Wedding traditions have changed over the years, which has inevitably altered the way we celebrate the ceremony. The UK Wedding Report 2019 questioned over 2,000 happy couples about their big day and detailed the ‘Rise of the Groom’. This found that men now contribute 35% of the wedding costs and that three quarters of them are heavily involved in the planning process.
We live by traditions here in Britain, and most seem to stick around for the duration. However, these traditions are quite tame in comparison to those outside of the UK. Prepare yourself for some crazy groom antics…
Traditions in Greece
Everyone wants to tie the knot on a romantic Greek island. Think Santorini. Although only 3% of the survey respondents had their weddings abroad, there are some groom traditions that the Greeks live by.
Before the ceremony begins, the groom’s best man will become the go-to barber. Taking his new role in stride, the best man will pull out a razor and shave the husband-to-be’s face before he walks down the aisle. Following this, the brides mother will feed him honey and almonds!
Traditions in Guatemala
We know that parents play a big part in any UK wedding, and reportedly contribute one third of the budget, but parents in Guatemala like to make their roles heard — and you might be surprised by how they do it.
Things can get pretty chaotic, because they smash things!

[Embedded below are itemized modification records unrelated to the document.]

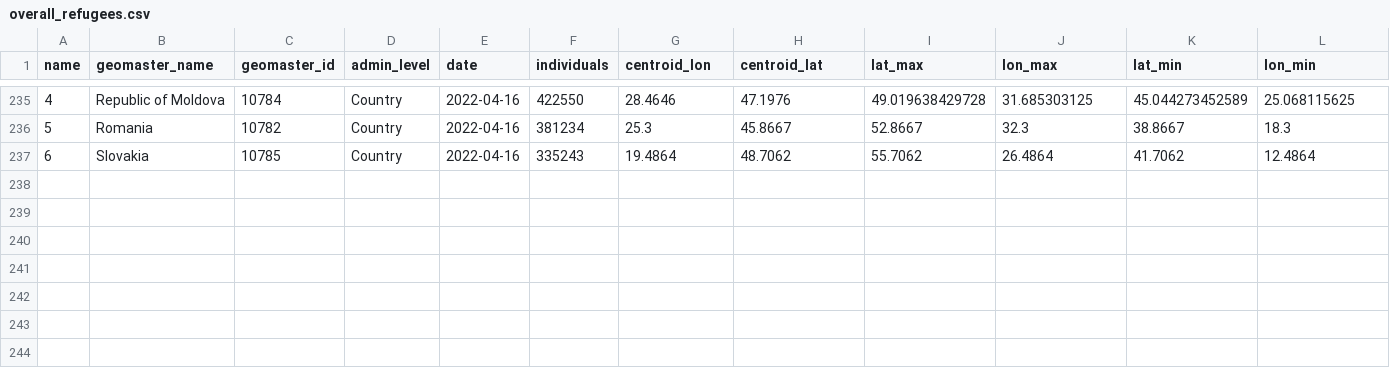
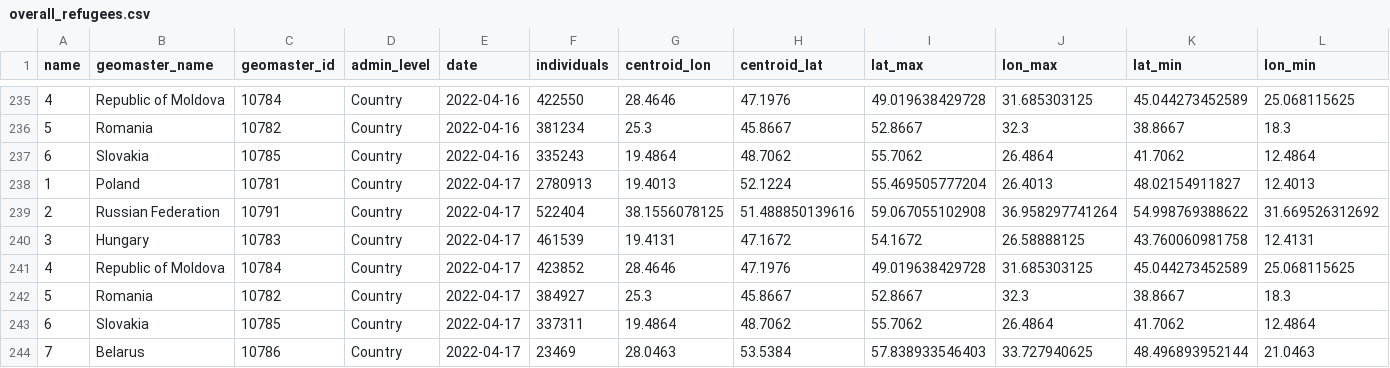
Before and after one commit to AbdoulMa/Automating-Web-Scraping, a CSV file: data/overall_refugees.csv, drawn as a sheet; only a part is shown, gaps mark what is left out; rows hold the shown columns only; the diff names each change by its address in the sheet, - before the commit and + after, or states it on an @@ line.

Commit message:
New refugees data added - updating processed!

```diff
--- a/data/overall_refugees.csv
+++ b/data/overall_refugees.csv
+row 238: 1 | Poland | 10781 | Country | 2022-04-17 | 2780913 | 19.4013 | 52.1224 | 55.469505777204 | 26.4013 | 48.02154911827 | 12.4013
+row 239: 2 | Russian Federation | 10791 | Country | 2022-04-17 | 522404 | 38.1556078125 | 51.488850139616 | 59.067055102908 | 36.958297741264 | 54.998769388622 | 31.669526312692
+row 240: 3 | Hungary | 10783 | Country | 2022-04-17 | 461539 | 19.4131 | 47.1672 | 54.1672 | 26.58888125 | 43.760060981758 | 12.4131
+row 241: 4 | Republic of Moldova | 10784 | Country | 2022-04-17 | 423852 | 28.4646 | 47.1976 | 49.019638429728 | 31.685303125 | 45.044273452589 | 25.068115625
+row 242: 5 | Romania | 10782 | Country | 2022-04-17 | 384927 | 25.3 | 45.8667 | 52.8667 | 32.3 | 38.8667 | 18.3
+row 243: 6 | Slovakia | 10785 | Country | 2022-04-17 | 337311 | 19.4864 | 48.7062 | 55.7062 | 26.4864 | 41.7062 | 12.4864
+row 244: 7 | Belarus | 10786 | Country | 2022-04-17 | 23469 | 28.0463 | 53.5384 | 57.838933546403 | 33.727940625 | 48.496893952144 | 21.0463
```
Also changed, not shown: 1 other file.
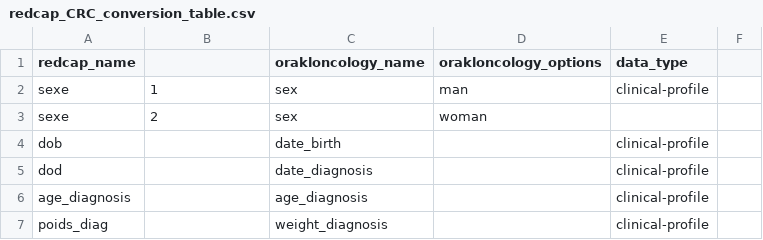
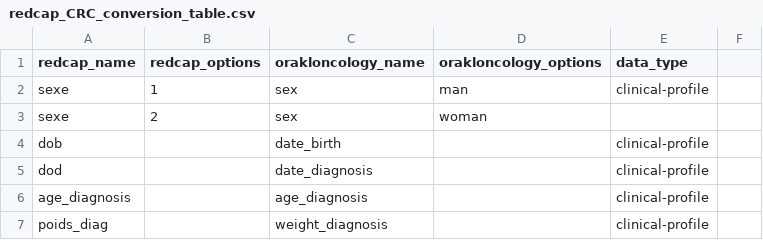
Before and after one commit to Orakl-Oncology-Dev/redcap-preprocessing, a CSV file: redcap_CRC_conversion_table.csv, drawn as a sheet; only a part is shown.

```diff
--- a/redcap_CRC_conversion_table.csv
+++ b/redcap_CRC_conversion_table.csv
@@ -1,2 +1,2 @@
-redcap_name;;orakloncology_name;orakloncology_options;data_type;
+redcap_name;redcap_options;orakloncology_name;orakloncology_options;data_type;
 sexe;1;sex;man;clinical-profile;
```
Also changed, not shown: data/clinical_data/CL_C_PID_GR0001_SID_0001.csv, data/clinical_data/CL_C_PID_GR0069_SID_0001.csv, 4 other files.
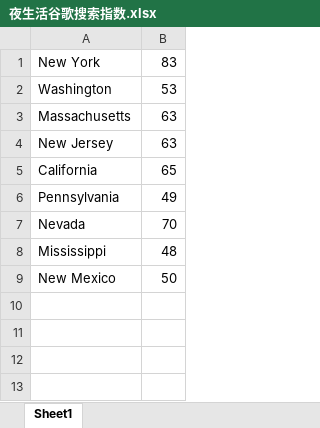
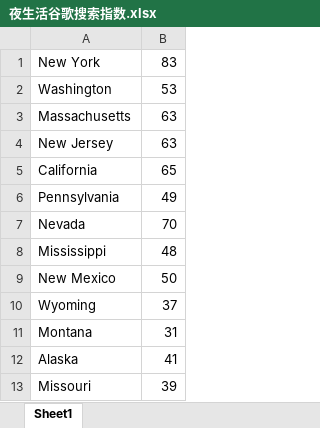
Before and after one commit to SHUzhekiNg/2023E, an Excel workbook: data/夜生活谷歌搜索指数.xlsx, sheet Sheet1, drawn as a sheet; values as stored, in another font and other column widths than the file's, no borders; the diff names each change by its address in the sheet, - before the commit and + after, or states it on an @@ line.

```diff
--- a/data/夜生活谷歌搜索指数.xlsx (sheet Sheet1)
+++ b/data/夜生活谷歌搜索指数.xlsx (sheet Sheet1)
+row 10: Wyoming | 37
+row 11: Montana | 31
+row 12: Alaska | 41
+row 13: Missouri | 39
```
Also changed, not shown: data/公交末班车.xlsx, data/合并数据.xlsx, 4 other files.
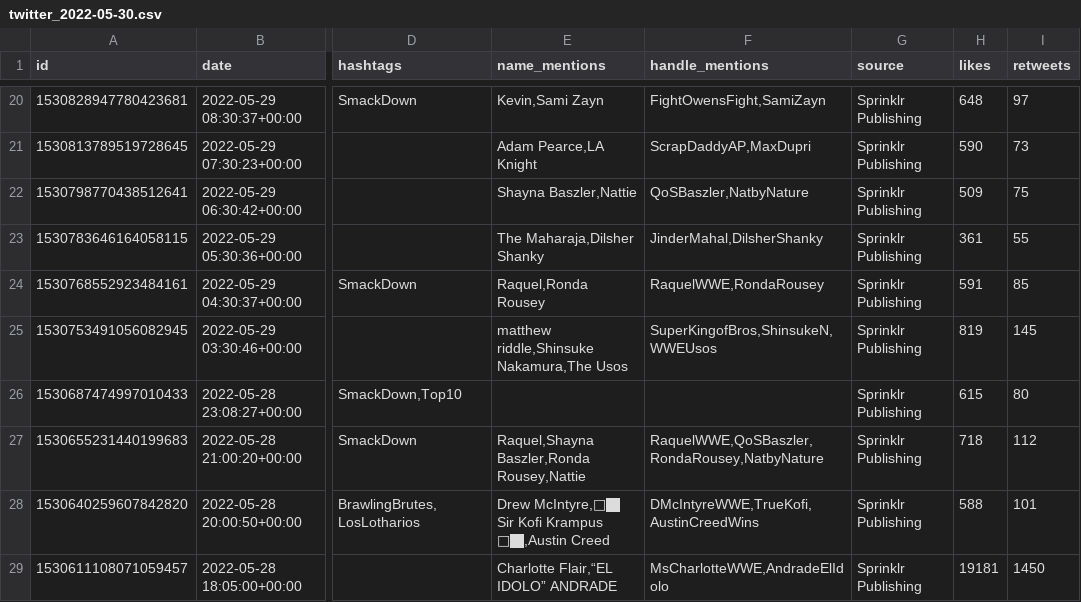
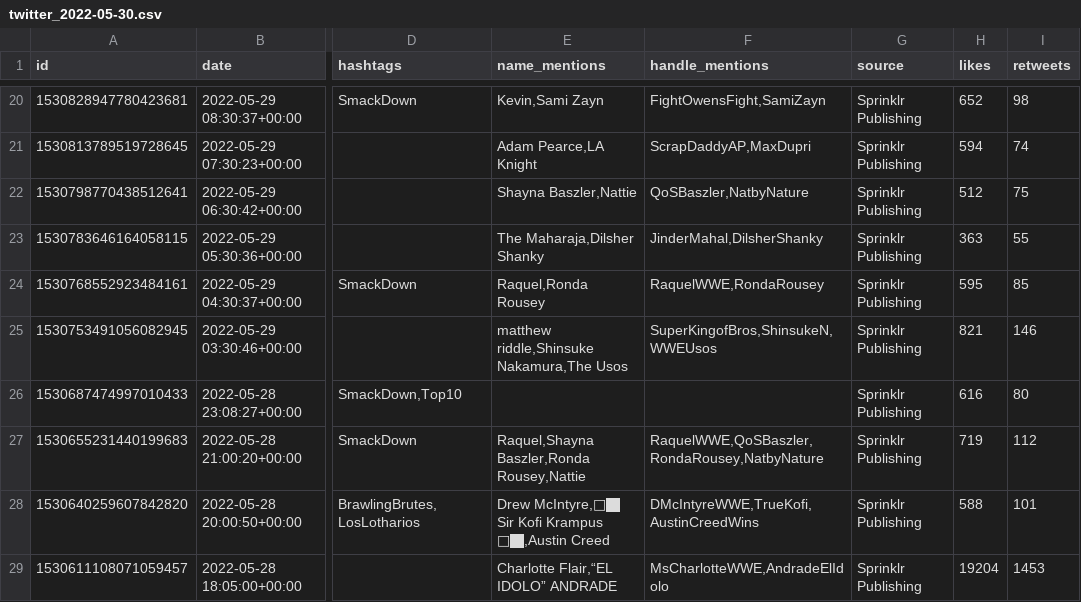
Before and after one commit to winterstarr/wrestlingstats, a CSV file: social_media_archive/twitter_2022-05-30.csv, drawn as a sheet; only a part is shown, gaps mark what is left out; the diff covers the shown part only; the diff names each change by its address in the sheet, - before the commit and + after, or states it on an @@ line.

Commit message:
Update social media csv's

```diff
--- a/social_media_archive/twitter_2022-05-30.csv
+++ b/social_media_archive/twitter_2022-05-30.csv
-H20 (likes): 648
+H20 (likes): 652
-I20 (retweets): 97
+I20 (retweets): 98
-H21 (likes): 590
+H21 (likes): 594
-I21 (retweets): 73
+I21 (retweets): 74
-H22 (likes): 509
+H22 (likes): 512
-H23 (likes): 361
+H23 (likes): 363
-H24 (likes): 591
+H24 (likes): 595
-H25 (likes): 819
+H25 (likes): 821
-I25 (retweets): 145
+I25 (retweets): 146
-H26 (likes): 615
+H26 (likes): 616
-H27 (likes): 718
+H27 (likes): 719
-H29 (likes): 19181
+H29 (likes): 19204
-I29 (retweets): 1450
+I29 (retweets): 1453
```
Also changed, not shown: 152 edited cells elsewhere in this file, 3 other files.
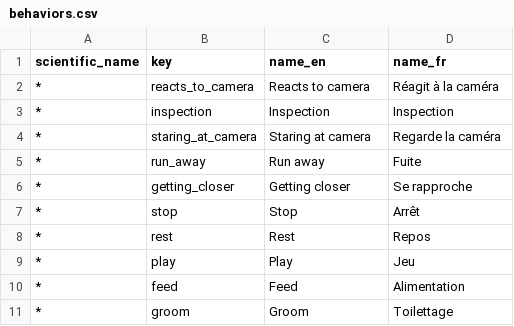
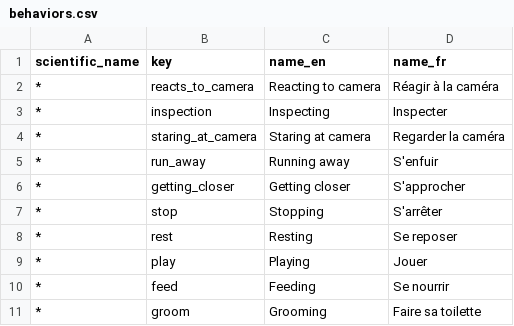
Before and after one commit to wild-chimpanzee-foundation/review-app, a CSV file: review_app/data/behaviors.csv, drawn as a sheet.

Commit message:
fix(i18n): use consistent English and natural French behavior labels

```diff
--- a/review_app/data/behaviors.csv
+++ b/review_app/data/behaviors.csv
@@ -1,11 +1,11 @@
 scientific_name;key;name_en;name_fr
-*;reacts_to_camera;Reacts to camera;Réagit à la caméra
-*;inspection;Inspection;Inspection
-*;staring_at_camera;Staring at camera;Regarde la caméra
-*;run_away;Run away;Fuite
-*;getting_closer;Getting closer;Se rapproche
-*;stop;Stop;Arrêt
-*;rest;Rest;Repos
-*;play;Play;Jeu
-*;feed;Feed;Alimentation
-*;groom;Groom;Toilettage
+*;reacts_to_camera;Reacting to camera;Réagir à la caméra
+*;inspection;Inspecting;Inspecter
+*;staring_at_camera;Staring at camera;Regarder la caméra
+*;run_away;Running away;S'enfuir
+*;getting_closer;Getting closer;S'approcher
+*;stop;Stopping;S'arrêter
+*;rest;Resting;Se reposer
+*;play;Playing;Jouer
+*;feed;Feeding;Se nourrir
+*;groom;Grooming;Faire sa toilette
```
Also changed, not shown: 1 other file.
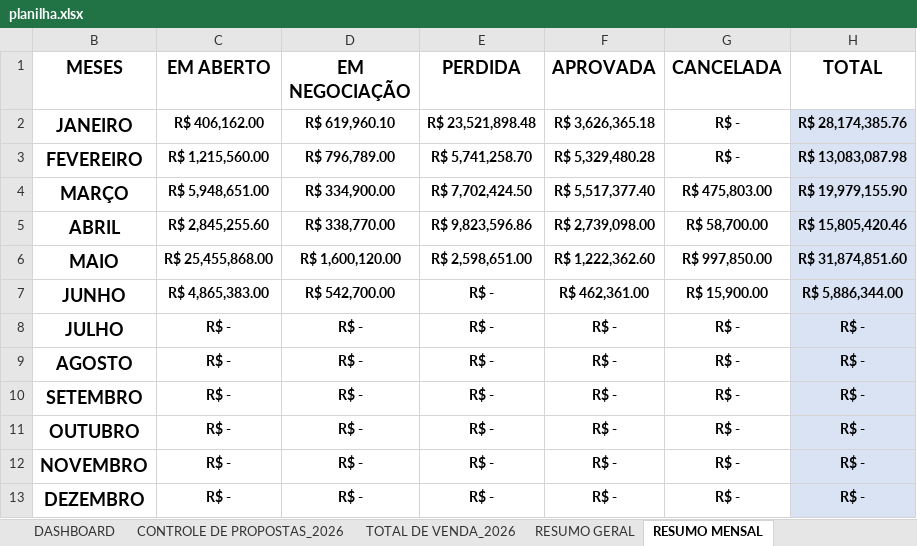
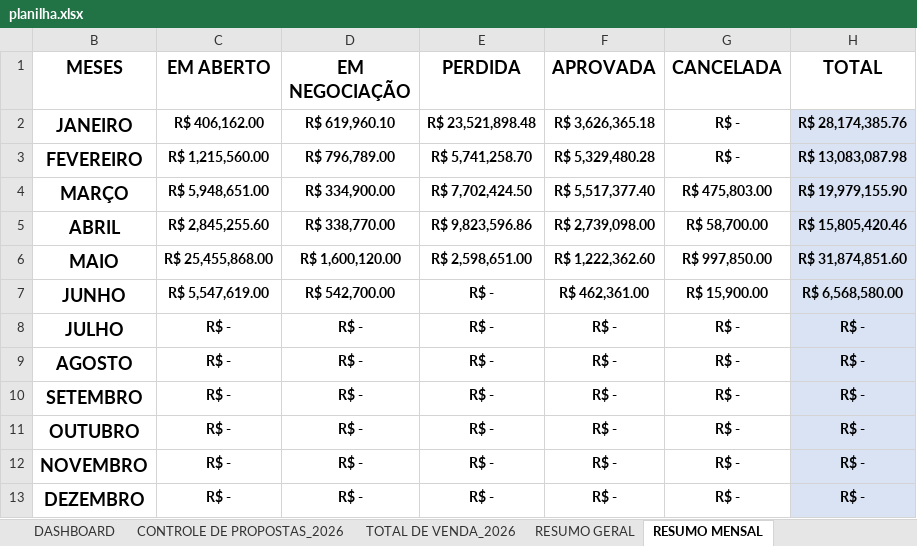
Before and after one commit to protrafocomercial/Dashboard-Comercial, an Excel workbook: planilha.xlsx, sheet RESUMO MENSAL, drawn as a sheet; values as stored, in another font and other column widths than the file's, no borders; table styles not drawn; the diff names each change by its address in the sheet, - before the commit and + after, or states it on an @@ line.

```diff
--- a/planilha.xlsx (sheet RESUMO MENSAL)
+++ b/planilha.xlsx (sheet RESUMO MENSAL)
-C7 (EM ABERTO): R$ 4,865,383.00
+C7 (EM ABERTO): R$ 5,547,619.00
-H7 (TOTAL): R$ 5,886,344.00
+H7 (TOTAL): R$ 6,568,580.00
```
Also changed, not shown: sheet CONTROLE DE PROPOSTAS_2026, sheet RESUMO GERAL, sheet DASHBOARD.
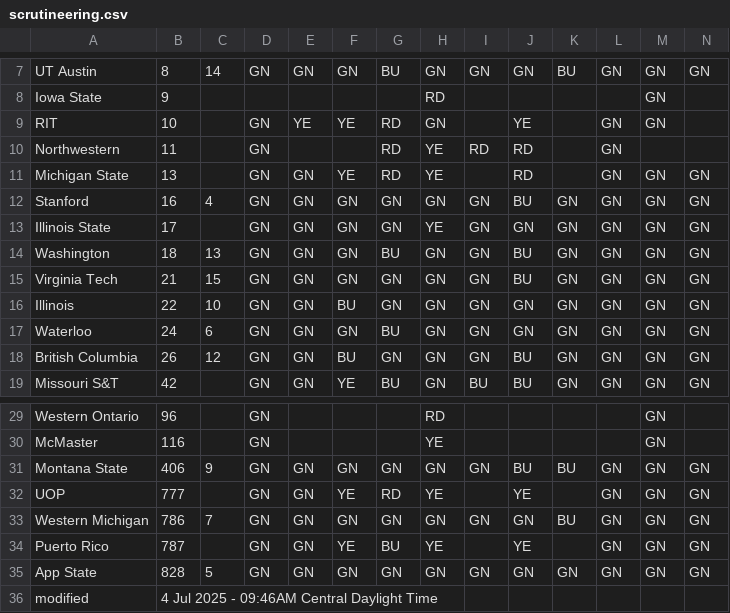
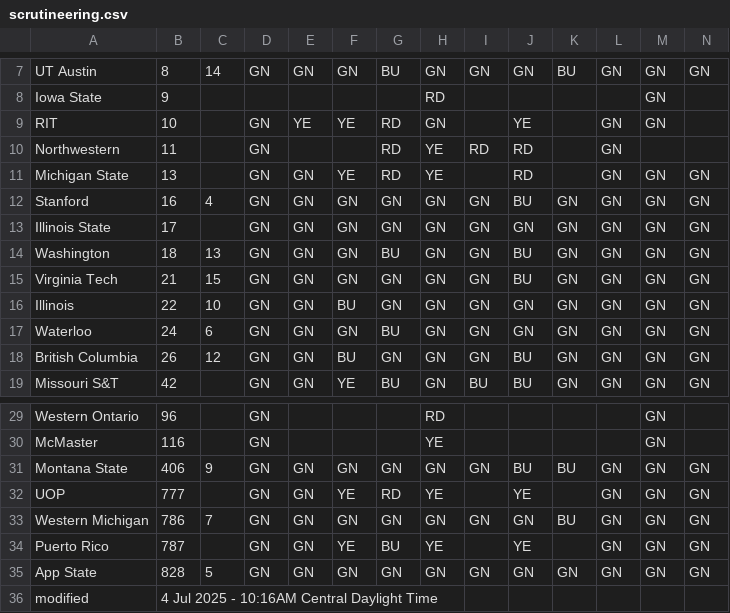
Before and after one commit to jtmullen/fsgp-2025-site, a CSV file: _data/scrutineering.csv, drawn as a sheet; only a part is shown, gaps mark what is left out.

```diff
--- a/_data/scrutineering.csv
+++ b/_data/scrutineering.csv
@@ -12,3 +12,3 @@ Michigan State,13,,GN,GN,YE,RD,YE,,RD,,GN,GN,GN
 Stanford,16,4,GN,GN,GN,GN,GN,GN,BU,GN,GN,GN,GN
-Illinois State,17,,GN,GN,GN,GN,YE,GN,GN,GN,GN,GN,GN
+Illinois State,17,,GN,GN,GN,GN,GN,GN,GN,GN,GN,GN,GN
 Washington,18,13,GN,GN,GN,BU,GN,GN,BU,GN,GN,GN,GN
@@ -35,2 +35,2 @@ Puerto Rico,787,,GN,GN,YE,BU,YE,,YE,,GN,GN,GN
 App State,828,5,GN,GN,GN,GN,GN,GN,GN,GN,GN,GN,GN
-modified,4 Jul 2025 - 09:46AM Central Daylight Time,,,,,,,,,,,
+modified,4 Jul 2025 - 10:16AM Central Daylight Time,,,,,,,,,,,
```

When the happy couple arrive, the groom’s mother will smash a white ceramic bell which is filled with grains. The idea behind this is that by causing this kind of mayhem, prosperity will be brought to the couple.
Traditions in Turkey
You will be really surprised about this one. In Turkey, the groom often relies on his groomsmen to keep him in check for the day ahead, and that’s exactly what they do in Turkey. There’s no time to waste!
The grooms party will place a flag on the ground of his home. Although this might sound like something simple, they then place fruit, vegetables and mirrors on top to signify that the wedding ceremony has begun. Let’s just hope they’re not late to the venue!
Traditions in France
I think we can all agree that we’re glad the following is not a tradition held in Britain. On the Marquesas Islands of French Polynesia, relatives of both the bride and groom are ordered to lay on the floor (face down), side-by-side to be walked on like a rug!
One survey found that besides the partner, the women of the friend/family network are the most involved — so let’s treat them with a little bit more respect!
Traditions in South Korea
For the big day, nothing is out of the ordinary in South Korea. Traditionally, as part of the ‘Falaka’ culture, this group of people hold the groom down and beat the bottom of his feet with a stick or dried fish.
If you think that’s crazy already, they then begin to quiz him with an abundance of questions! This is believed to help the groom strengthen his memory… and his feet!
Traditions in Spain
The groomsmen behaviour in Spain is quite questionable… At some Spanish weddings, they will take scissors and chop up the grooms tie — just make sure they stay away from his men’s blazer, he can’t go without it!
If you didn’t think that was enough, this often happens to the bride’s garter. Although we must mention, it’s all with good intentions to raise money for the newlyweds.
Some of these groom traditions are unbelievable, but we promise that they are all real. Do you have any unusual wedding traditions that run in your family?